**TASK DESCRIPTION**
Across the entries below, work out how many lines contain "const". Please give the number only.

**DATA FOR REVIEW**
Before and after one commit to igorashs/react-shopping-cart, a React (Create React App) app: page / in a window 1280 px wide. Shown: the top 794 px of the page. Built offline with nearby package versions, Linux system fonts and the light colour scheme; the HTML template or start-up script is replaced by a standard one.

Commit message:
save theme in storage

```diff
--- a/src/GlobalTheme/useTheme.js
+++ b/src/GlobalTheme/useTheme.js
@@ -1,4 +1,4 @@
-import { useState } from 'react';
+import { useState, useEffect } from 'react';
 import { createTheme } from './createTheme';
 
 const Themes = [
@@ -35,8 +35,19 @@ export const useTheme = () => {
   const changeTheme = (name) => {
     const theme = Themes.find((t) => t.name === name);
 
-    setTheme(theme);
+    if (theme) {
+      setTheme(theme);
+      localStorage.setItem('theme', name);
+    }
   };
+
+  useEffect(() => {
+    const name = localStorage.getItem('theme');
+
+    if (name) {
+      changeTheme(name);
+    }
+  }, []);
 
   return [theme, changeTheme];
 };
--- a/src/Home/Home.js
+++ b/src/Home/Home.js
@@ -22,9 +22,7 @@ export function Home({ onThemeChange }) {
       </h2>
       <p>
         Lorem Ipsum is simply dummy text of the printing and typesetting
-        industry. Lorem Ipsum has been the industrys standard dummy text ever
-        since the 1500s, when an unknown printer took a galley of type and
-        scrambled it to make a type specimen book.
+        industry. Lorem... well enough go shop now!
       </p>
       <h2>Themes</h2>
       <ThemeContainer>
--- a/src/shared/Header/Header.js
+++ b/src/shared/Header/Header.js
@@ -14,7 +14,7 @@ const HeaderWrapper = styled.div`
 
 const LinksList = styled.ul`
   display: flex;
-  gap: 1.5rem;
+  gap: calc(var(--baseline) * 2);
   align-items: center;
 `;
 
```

**RESULT OF THIS TASK**
7